August 12, 2015 7:21 AM EDT

Rdio, one of the smaller competitors in the crowded music streaming space, is trying to stand out with a very old-school feature: hundreds of local radio stations featuring live DJs.

On Wednesday, the company announced it’s adding 500 live terrestrial radio stations to its service, giving users the ability to stream programming on their computer or mobile device. Rdio is partnering with Cumulus, the second-largest radio station owner in the U.S., to deliver the content, which will be available on both Rdio’s free and paid tiers starting immediately. iHeartRadio, the country’s largest station owner, already has its own streaming app.

When opening the Rdio app, users will see live radio stations that match their listening habits, mixed with album and song suggestions picked by Rdio’s recommendation algorithms. Once a radio station is selected, the live broadcast will play, ads and all, directly through Rdio. Users can save any songs they’re hearing to listen to on-demand at a later time.

The new feature is primarily aimed at users who haven’t yet dived into the world of music streaming services. About 41 million people currently pay for a music subscription service, while 245 million people aged 12 or older in the U.S. alone listen to traditional radio stations every week, according to Nielsen. Rdio doesn’t break out its user numbers, but CEO Anthony Bay told CNET last year that “our numbers aren’t as big as we’d like them to be.”

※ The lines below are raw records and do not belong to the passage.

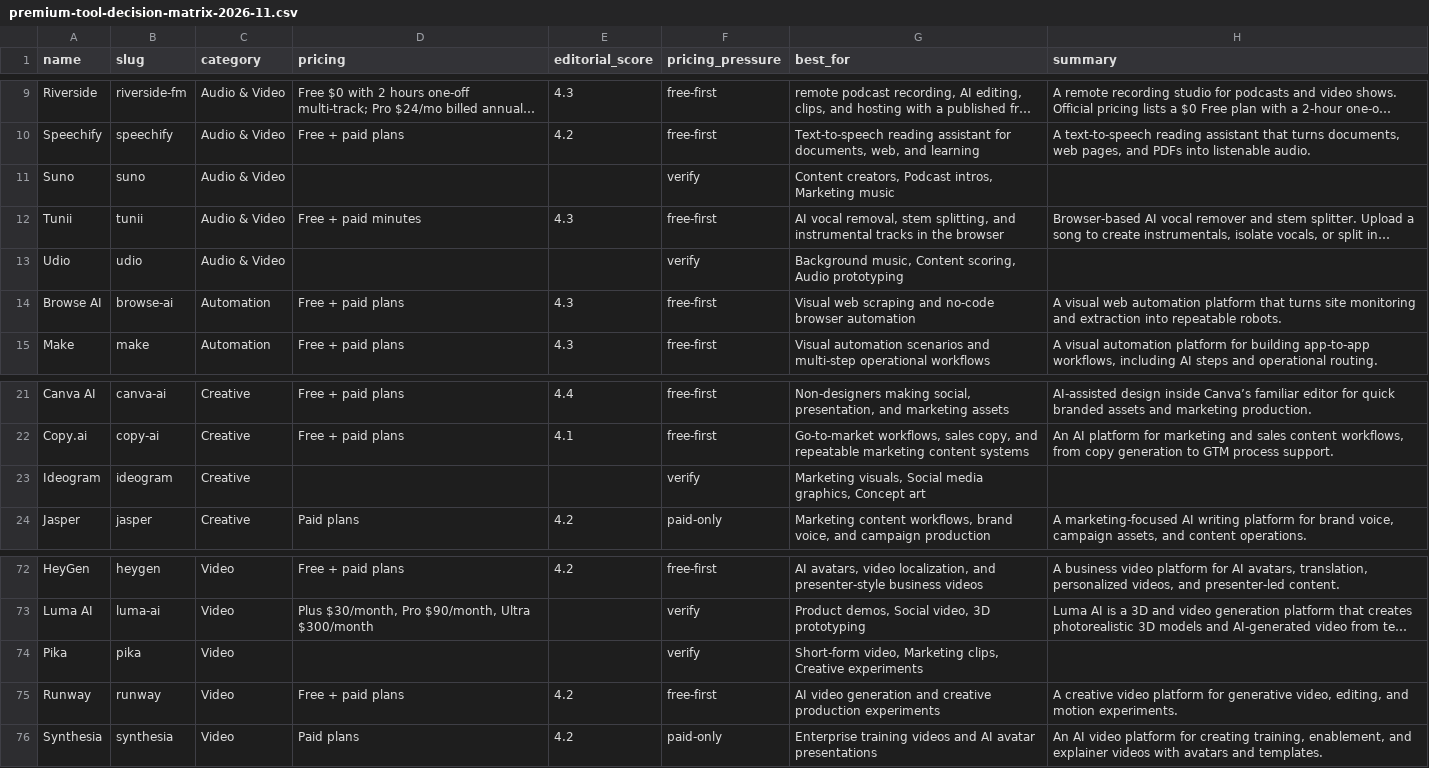
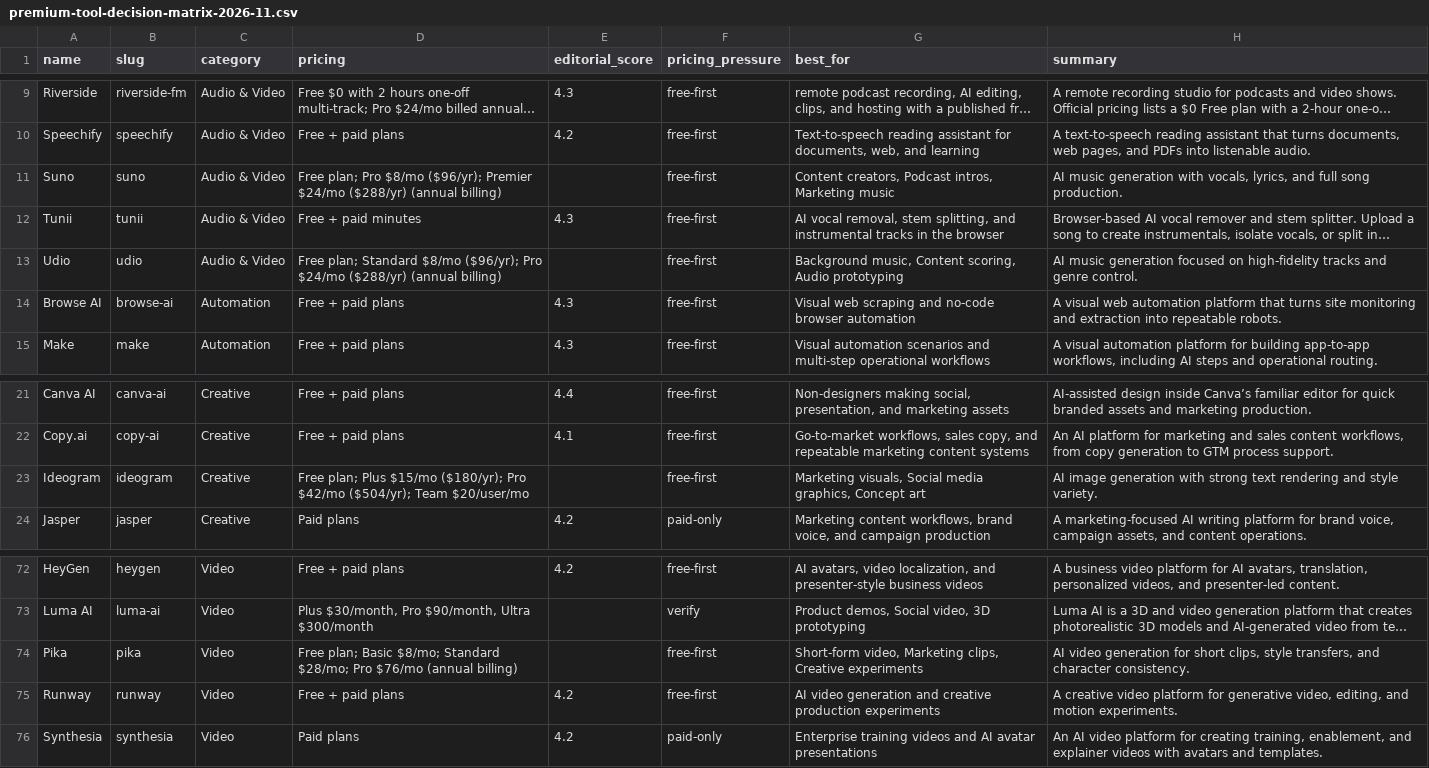
Before and after one commit to gzikry/aitoolsessentials, a CSV file: admin/whop-premium/files/premium-tool-decision-matrix-2026-11.csv, drawn as a sheet; only a part is shown, gaps mark what is left out; long unchanged cells end in …; the diff names each change by its address in the sheet, - before the commit and + after, or states it on an @@ line.

Commit message:
Fix blank review sections and missing prices on five tool pages
Five of 75 tool review pages shipped with empty sections that rendered as
<p></p> and an empty <ul> - invisible to both readers and crawlers:

  ideogram, pika, suno, udio   empty hero, Overview, and Key features
  luma-ai                      empty Key features

Root cause was a data/generator contract mismatch, not missing content.
Those records carry 'features' (a comma-separated string, as vendor
submissions arrive) and 'description', while generate_reviews.py read
'key_features' (a list) and 'summary'. Iterating a string would have
emitted one <li> per character, so nothing rendered at all.

Fixes:
- generate_reviews.py normalises key_features | features (str or list)
  and falls back summary -> description, so a record shape can no longer
  produce an empty section.
- data/tools.json: the six string-valued 'features' records are now lists,
  and the four missing summaries inherit their description.
- Verified prices from each vendor's own pricing page (checked 2026-09-12)
  for the four records that had no price, so no directory card renders an
  empty Price row: Ideogram, Pika, Suno, Udio.
- validate_site.py now fails on an empty Overview, an empty Key features
  list, or a meta description under 40 chars on any review page.

Validation passes (75 tools / 726 pages) and generation stays idempotent.

```diff
--- a/admin/whop-premium/files/premium-tool-decision-matrix-2026-11.csv
+++ b/admin/whop-premium/files/premium-tool-decision-matrix-2026-11.csv
-D11 (pricing): (empty)
+D11 (pricing): Free plan; Pro $8/mo ($96/yr); Premier $24/mo ($288/yr) (annual billing)
-F11 (pricing_pressure): verify
+F11 (pricing_pressure): free-first
-H11 (summary): (empty)
+H11 (summary): AI music generation with vocals, lyrics, and full song production.
-D13 (pricing): (empty)
+D13 (pricing): Free plan; Standard $8/mo ($96/yr); Pro $24/mo ($288/yr) (annual billing)
-F13 (pricing_pressure): verify
+F13 (pricing_pressure): free-first
-H13 (summary): (empty)
+H13 (summary): AI music generation focused on high-fidelity tracks and genre control.
-D23 (pricing): (empty)
+D23 (pricing): Free plan; Plus $15/mo ($180/yr); Pro $42/mo ($504/yr); Team $20/user/mo
-F23 (pricing_pressure): verify
+F23 (pricing_pressure): free-first
-H23 (summary): (empty)
+H23 (summary): AI image generation with strong text rendering and style variety.
-D74 (pricing): (empty)
+D74 (pricing): Free plan; Basic $8/mo; Standard $28/mo; Pro $76/mo (annual billing)
-F74 (pricing_pressure): verify
+F74 (pricing_pressure): free-first
-H74 (summary): (empty)
+H74 (summary): AI video generation for short clips, style transfers, and character consistency.
```
Also changed, not shown: admin/whop-premium/files/visual-ai-tool-shortlist-2026-10.csv, downloads/premium/premium-tool-decision-matrix-2026-09.csv, 30 other files.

“There [are] still tons of people out there that are listening to music every week that haven’t used any streaming service,” says Chris Becherer, Rdio’s senior vice president for product. “Our goal is to try to bridge that audience.”

Rdio’s new feature comes shortly after Apple launched its own streaming service with a live radio station called Beats 1 as a central element. There’s been a broader shift among consumer tech companies over the last year in acknowledging the value of curatorial experts instead of relying overwhelmingly on algorithms.

“There’s a group of people that have been doing curation in this country for over 100 years quite effectively,” Becherer says, “and that’s local broadcast radio DJs.”

More Must-Reads From TIME

Contact us at

You May Also Like